Begging the question is a logical fallacy in which the proposition to be proved or defended is assumed implicitly or explicitly in one or more of the premises. It is a type of circular reasoning in which the truth of what one is trying to prove is assumed from the outset. One encounters a lot of question-begging arguments in defense of blind-watchmaker evolutionary theory.
Question-begging reasoning can appear in unexpected places…
Since I am a software engineer by vocation, and have developed quite a number of simulation programs, I take particular interest in computer programs that claim to simulate biological evolution. In every case, I have observed that these programs beg the question by incorporating up front (sometimes in a subtle manner) the very things they are meant to demonstrate.
Eric Anderson, who is a very sharp fellow and an excellent writer, has an essay on this topic that I highly recommend: http://www.evolutiondebate.info/BitByte.pdf He doesn’t cover all the deficiencies of these simulation programs (for example, they artificially shelter the replication engine from the effects of mutations), but he covers the circular-reasoning and question-begging deficiencies very effectively. I have read attempts to refute these arguments, and find the attempts about as convincing as the highly imaginative co-option story as a refutation of biological irreducible complexity.
In the process of writing simulation programs one learns very quickly that a single erroneous assumption about the system in question, or a single overlooked variable, can cause the simulation to go down in flames and leave a big smoking hole in the ground, or worse, produce results that appear reasonable but are totally invalid and misleading. Fortunately, in a hard science like aeronautical engineering we can deploy the system and see if it behaves in real life like the simulation says it will — and we are often surprised by the results, despite our best efforts and intentions!
There is no such reality check for computer programs that attempt to simulate biological evolution, and they are so vastly oversimplified and divorced from the biological reality they attempt to imitate that claims made on their behalf should be taken with a shovelful of salt.

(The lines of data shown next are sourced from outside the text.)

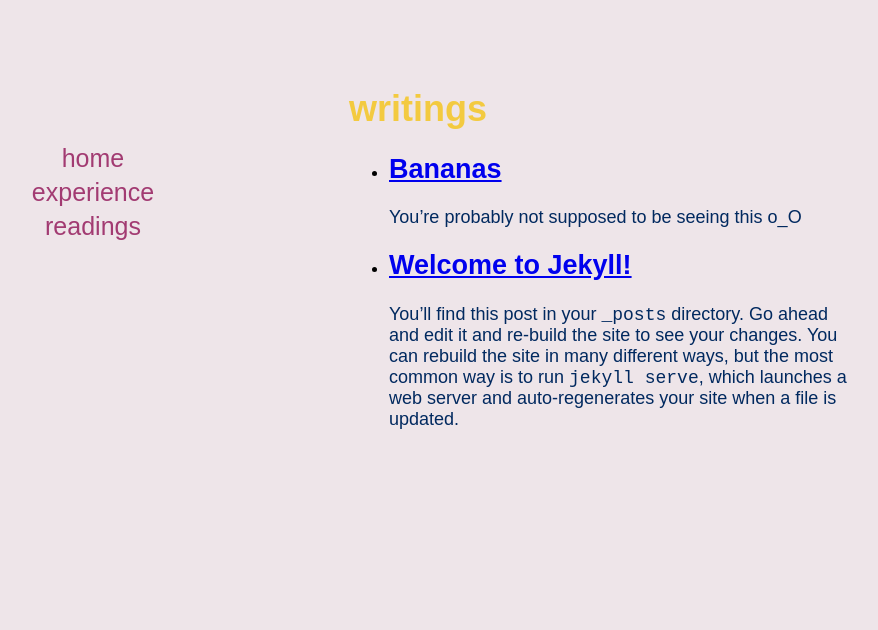
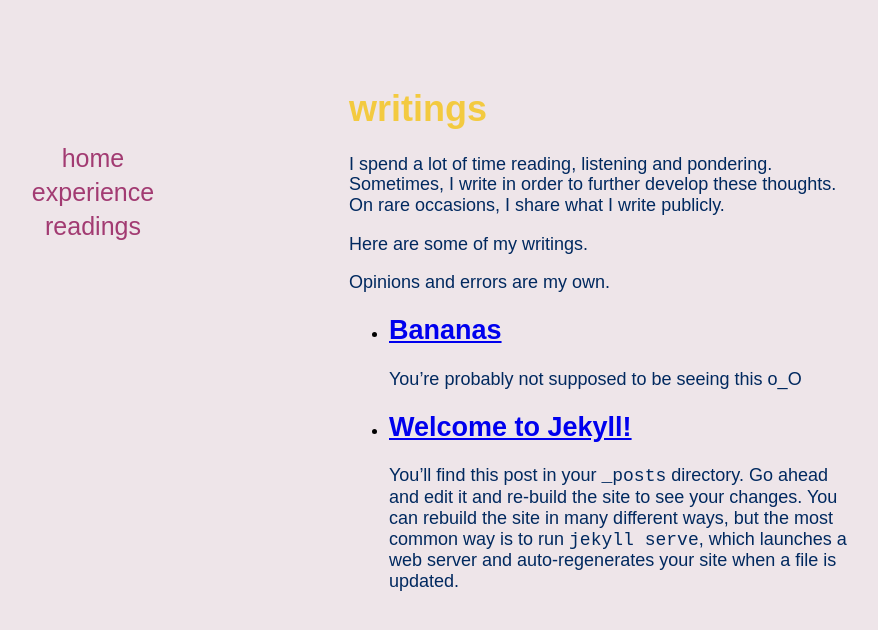
Before and after one commit to nevilgeorge/www-blog, a Jekyll site: the page built from writings.html, in a window 1280 px wide. Shown: the top 630 px of the page, without its empty margins (35-913 px from the left). Built offline with Jekyll 4.4.1, drawn with Linux system fonts in a browser that asks for light colours; nearby versions of some CDN libraries; some web fonts are replaced; library files that are not in the unit come from our copies.

Commit message:
Update README + update text on writings.html

```diff
--- a/writings.html
+++ b/writings.html
@@ -1,10 +1,15 @@
 ---
 layout: default
 title: writings
-permalink: /writings
 ---
 <h1>{{ page.title }}</h1>
-
+<p>
+    I spend a lot of time reading, listening and pondering.
+    Sometimes, I write in order to further develop these thoughts.
+    On rare occasions, I share what I write publicly.
+</p>
+<p>Here are some of my writings.</p>
+<p>Opinions and errors are my own.</p>
 <ul>
   {% for post in site.posts %}
     <li>
```
Also changed, not shown: README.md.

As a footnote: I really enjoy Eric Anderson’s prose. Check out “The Little Dinosaur That Could” at
Eric tells the real story about how birds evolved from dinosaurs. It will put a smile on your face.